[Before-and-after change data]
============================================================

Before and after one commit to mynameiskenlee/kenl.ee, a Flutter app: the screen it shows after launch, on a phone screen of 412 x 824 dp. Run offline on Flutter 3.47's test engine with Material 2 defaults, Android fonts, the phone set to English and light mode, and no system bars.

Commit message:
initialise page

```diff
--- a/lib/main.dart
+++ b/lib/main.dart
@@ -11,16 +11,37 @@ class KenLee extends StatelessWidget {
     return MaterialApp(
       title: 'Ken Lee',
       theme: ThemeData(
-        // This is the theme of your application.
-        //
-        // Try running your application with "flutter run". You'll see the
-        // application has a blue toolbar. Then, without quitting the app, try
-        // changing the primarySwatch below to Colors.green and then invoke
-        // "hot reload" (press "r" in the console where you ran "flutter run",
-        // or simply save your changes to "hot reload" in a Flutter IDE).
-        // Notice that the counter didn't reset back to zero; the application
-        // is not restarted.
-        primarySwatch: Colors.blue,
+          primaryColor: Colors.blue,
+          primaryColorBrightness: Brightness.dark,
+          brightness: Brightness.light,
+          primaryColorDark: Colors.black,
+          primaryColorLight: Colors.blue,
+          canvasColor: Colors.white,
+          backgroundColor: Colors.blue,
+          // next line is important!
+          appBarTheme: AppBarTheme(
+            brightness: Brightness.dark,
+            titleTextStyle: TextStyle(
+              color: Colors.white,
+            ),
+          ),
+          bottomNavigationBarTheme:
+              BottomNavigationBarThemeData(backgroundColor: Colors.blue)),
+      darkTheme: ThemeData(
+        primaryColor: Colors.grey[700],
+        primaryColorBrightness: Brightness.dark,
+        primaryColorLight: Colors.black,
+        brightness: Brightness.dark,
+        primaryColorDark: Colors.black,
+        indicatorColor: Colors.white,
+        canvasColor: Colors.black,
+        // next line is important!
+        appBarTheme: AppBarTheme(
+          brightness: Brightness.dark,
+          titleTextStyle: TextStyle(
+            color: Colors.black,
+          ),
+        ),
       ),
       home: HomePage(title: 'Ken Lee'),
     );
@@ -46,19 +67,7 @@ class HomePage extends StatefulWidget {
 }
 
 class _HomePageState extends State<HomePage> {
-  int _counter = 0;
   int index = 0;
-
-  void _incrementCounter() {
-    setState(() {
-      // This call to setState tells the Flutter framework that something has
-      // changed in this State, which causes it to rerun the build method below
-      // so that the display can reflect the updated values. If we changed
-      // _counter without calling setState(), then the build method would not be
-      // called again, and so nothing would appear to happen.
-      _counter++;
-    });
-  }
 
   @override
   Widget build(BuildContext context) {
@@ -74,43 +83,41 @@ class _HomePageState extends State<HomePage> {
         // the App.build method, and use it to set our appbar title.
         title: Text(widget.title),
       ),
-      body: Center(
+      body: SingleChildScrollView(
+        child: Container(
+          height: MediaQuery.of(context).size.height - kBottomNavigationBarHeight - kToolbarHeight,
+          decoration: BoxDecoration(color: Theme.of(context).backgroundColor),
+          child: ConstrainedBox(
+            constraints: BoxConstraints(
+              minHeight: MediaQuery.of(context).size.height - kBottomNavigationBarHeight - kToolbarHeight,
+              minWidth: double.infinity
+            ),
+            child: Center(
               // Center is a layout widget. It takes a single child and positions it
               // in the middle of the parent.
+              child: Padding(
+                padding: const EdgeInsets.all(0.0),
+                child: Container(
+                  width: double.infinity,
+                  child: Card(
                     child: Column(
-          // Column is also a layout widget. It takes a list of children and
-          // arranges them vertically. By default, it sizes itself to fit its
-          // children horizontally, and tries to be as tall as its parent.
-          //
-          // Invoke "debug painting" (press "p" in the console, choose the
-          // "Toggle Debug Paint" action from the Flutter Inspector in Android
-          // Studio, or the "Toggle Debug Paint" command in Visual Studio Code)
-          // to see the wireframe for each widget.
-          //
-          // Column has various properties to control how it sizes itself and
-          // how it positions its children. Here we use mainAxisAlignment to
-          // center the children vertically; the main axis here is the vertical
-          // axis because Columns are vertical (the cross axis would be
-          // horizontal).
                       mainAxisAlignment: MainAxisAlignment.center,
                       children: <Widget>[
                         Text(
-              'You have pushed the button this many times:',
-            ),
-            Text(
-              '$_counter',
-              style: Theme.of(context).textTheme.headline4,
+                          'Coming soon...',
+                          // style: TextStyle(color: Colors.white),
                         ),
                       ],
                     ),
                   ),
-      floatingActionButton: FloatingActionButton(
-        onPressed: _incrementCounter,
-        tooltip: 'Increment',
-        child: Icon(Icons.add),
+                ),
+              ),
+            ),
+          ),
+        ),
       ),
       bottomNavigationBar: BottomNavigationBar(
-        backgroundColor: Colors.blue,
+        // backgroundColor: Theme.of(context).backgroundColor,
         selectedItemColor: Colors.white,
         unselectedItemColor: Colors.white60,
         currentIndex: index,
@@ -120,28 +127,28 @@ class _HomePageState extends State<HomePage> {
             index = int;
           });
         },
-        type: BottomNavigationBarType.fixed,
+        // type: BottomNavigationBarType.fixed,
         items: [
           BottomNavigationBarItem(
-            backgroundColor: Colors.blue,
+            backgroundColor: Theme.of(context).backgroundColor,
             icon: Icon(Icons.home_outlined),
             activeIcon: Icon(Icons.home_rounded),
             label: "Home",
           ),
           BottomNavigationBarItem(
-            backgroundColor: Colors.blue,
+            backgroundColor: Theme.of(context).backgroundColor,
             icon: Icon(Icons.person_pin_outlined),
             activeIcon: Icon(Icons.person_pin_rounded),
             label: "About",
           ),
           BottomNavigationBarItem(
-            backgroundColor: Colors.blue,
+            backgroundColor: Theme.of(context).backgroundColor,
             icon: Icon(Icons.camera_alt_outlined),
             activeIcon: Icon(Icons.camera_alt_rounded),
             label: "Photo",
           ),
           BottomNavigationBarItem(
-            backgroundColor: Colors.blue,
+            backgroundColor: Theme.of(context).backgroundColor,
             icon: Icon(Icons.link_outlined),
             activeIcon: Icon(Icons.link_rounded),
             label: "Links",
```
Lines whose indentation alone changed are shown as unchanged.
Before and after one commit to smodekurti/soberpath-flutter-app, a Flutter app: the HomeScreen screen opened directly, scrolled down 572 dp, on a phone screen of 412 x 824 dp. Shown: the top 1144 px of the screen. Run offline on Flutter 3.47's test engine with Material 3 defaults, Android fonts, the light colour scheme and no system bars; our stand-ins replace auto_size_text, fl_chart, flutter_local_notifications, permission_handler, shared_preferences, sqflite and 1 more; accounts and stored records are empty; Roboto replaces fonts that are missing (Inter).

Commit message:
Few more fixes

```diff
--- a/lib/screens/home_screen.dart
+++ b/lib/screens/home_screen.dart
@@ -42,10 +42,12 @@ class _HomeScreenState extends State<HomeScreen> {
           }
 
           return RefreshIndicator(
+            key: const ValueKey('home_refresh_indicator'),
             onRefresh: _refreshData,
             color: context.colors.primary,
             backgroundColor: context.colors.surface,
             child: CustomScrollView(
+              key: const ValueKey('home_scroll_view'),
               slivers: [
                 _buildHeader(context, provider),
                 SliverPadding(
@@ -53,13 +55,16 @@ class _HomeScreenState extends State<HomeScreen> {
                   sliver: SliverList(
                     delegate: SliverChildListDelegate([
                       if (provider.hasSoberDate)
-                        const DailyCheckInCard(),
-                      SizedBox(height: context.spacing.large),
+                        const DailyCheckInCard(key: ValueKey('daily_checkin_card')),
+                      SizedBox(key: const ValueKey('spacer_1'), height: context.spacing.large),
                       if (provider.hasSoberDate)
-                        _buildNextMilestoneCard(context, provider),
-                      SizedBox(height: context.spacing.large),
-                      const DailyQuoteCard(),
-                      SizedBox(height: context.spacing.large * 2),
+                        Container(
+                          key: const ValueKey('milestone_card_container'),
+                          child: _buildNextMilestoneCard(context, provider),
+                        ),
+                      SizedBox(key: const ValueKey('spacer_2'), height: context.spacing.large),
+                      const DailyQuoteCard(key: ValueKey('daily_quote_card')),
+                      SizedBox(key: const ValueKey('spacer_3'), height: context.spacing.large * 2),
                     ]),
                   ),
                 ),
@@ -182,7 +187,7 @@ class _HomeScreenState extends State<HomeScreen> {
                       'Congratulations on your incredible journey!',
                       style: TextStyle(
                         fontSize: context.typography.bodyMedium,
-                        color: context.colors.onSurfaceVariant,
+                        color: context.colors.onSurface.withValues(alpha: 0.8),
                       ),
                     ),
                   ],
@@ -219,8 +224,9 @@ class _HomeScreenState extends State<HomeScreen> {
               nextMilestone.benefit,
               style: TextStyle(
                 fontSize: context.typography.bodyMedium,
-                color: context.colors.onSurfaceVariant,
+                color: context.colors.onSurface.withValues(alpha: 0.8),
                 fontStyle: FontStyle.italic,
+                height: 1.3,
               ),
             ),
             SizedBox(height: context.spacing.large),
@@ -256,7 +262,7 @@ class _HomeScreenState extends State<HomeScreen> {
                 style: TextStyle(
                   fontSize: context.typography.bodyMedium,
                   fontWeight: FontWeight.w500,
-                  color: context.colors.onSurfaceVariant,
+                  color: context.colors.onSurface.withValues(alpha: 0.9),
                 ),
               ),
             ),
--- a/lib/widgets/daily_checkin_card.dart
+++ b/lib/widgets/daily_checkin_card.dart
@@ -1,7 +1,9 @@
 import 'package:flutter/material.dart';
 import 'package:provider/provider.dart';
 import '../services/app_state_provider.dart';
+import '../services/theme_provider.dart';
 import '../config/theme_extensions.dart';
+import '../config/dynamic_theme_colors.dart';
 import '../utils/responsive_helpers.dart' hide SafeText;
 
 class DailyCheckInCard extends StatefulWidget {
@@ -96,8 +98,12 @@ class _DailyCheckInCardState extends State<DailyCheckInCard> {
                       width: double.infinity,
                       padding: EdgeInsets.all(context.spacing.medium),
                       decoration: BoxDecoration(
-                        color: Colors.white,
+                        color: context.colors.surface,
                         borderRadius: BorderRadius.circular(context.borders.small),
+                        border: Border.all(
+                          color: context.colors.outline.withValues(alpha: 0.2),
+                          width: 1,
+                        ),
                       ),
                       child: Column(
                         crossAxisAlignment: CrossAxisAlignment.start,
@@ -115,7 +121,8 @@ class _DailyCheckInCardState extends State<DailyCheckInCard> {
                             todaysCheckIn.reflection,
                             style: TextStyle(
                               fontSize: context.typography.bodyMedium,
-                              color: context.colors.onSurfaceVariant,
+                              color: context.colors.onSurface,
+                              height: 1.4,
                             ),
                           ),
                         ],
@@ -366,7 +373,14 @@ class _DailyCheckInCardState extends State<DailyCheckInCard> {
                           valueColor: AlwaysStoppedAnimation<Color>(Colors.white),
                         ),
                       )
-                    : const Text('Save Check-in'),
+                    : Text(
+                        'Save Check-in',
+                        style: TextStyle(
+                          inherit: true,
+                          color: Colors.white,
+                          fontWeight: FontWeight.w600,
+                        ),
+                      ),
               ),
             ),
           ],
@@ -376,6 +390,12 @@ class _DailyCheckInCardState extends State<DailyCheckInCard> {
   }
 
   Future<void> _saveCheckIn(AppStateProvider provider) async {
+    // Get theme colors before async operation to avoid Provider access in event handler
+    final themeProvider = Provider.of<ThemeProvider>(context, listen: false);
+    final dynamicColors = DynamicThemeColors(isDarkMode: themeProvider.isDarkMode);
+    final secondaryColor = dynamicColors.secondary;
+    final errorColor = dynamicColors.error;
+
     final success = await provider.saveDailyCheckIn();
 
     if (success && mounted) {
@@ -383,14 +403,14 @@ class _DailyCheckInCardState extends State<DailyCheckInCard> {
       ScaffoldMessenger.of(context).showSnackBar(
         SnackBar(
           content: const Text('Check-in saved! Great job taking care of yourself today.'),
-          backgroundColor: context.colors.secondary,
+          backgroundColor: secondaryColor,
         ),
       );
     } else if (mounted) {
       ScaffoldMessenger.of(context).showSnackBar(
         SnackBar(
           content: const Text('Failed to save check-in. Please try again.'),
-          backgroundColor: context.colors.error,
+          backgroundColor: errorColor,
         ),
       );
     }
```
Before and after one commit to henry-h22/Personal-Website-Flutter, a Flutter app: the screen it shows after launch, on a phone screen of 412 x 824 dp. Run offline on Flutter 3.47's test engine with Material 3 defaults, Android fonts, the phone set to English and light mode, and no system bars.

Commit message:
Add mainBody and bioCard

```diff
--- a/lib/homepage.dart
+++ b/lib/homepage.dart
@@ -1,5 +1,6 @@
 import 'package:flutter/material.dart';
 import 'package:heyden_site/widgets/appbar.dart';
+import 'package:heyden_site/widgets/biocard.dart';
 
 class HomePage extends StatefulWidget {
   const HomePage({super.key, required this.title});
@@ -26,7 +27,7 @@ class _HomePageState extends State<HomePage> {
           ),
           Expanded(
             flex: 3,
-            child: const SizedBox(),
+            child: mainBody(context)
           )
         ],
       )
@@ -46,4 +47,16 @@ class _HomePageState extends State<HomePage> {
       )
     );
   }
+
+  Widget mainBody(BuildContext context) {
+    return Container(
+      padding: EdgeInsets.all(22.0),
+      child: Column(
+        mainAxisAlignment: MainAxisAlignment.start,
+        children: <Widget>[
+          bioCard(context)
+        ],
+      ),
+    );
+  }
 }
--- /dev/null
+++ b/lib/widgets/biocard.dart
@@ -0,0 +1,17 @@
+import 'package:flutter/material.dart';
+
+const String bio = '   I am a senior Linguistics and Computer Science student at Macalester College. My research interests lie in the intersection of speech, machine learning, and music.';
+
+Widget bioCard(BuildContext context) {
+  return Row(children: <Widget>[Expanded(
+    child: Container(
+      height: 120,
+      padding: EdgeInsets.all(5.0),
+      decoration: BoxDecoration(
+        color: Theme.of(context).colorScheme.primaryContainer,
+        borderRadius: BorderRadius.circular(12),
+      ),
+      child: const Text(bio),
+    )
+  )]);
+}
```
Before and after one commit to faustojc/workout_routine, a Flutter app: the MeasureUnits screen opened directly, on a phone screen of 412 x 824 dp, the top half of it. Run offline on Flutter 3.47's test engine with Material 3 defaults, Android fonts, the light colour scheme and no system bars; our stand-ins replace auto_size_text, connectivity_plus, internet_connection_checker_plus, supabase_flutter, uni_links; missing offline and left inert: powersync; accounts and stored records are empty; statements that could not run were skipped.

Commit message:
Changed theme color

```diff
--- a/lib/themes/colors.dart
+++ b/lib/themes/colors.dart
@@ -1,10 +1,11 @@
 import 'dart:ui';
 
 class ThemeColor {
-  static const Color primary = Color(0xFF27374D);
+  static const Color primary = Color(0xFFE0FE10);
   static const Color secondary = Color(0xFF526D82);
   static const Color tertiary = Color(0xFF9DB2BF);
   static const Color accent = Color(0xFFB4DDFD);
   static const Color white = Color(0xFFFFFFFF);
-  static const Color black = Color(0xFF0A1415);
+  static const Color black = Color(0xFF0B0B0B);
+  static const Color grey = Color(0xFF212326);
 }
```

============================================================

What is expected. What are the lines above that hold the string "black"? Copy them.

Reply.
+          primaryColorDark: Colors.black,
+        primaryColorLight: Colors.black,
+        primaryColorDark: Colors.black,
+        canvasColor: Colors.black,
+            color: Colors.black,
-  static const Color black = Color(0xFF0A1415);
+  static const Color black = Color(0xFF0B0B0B);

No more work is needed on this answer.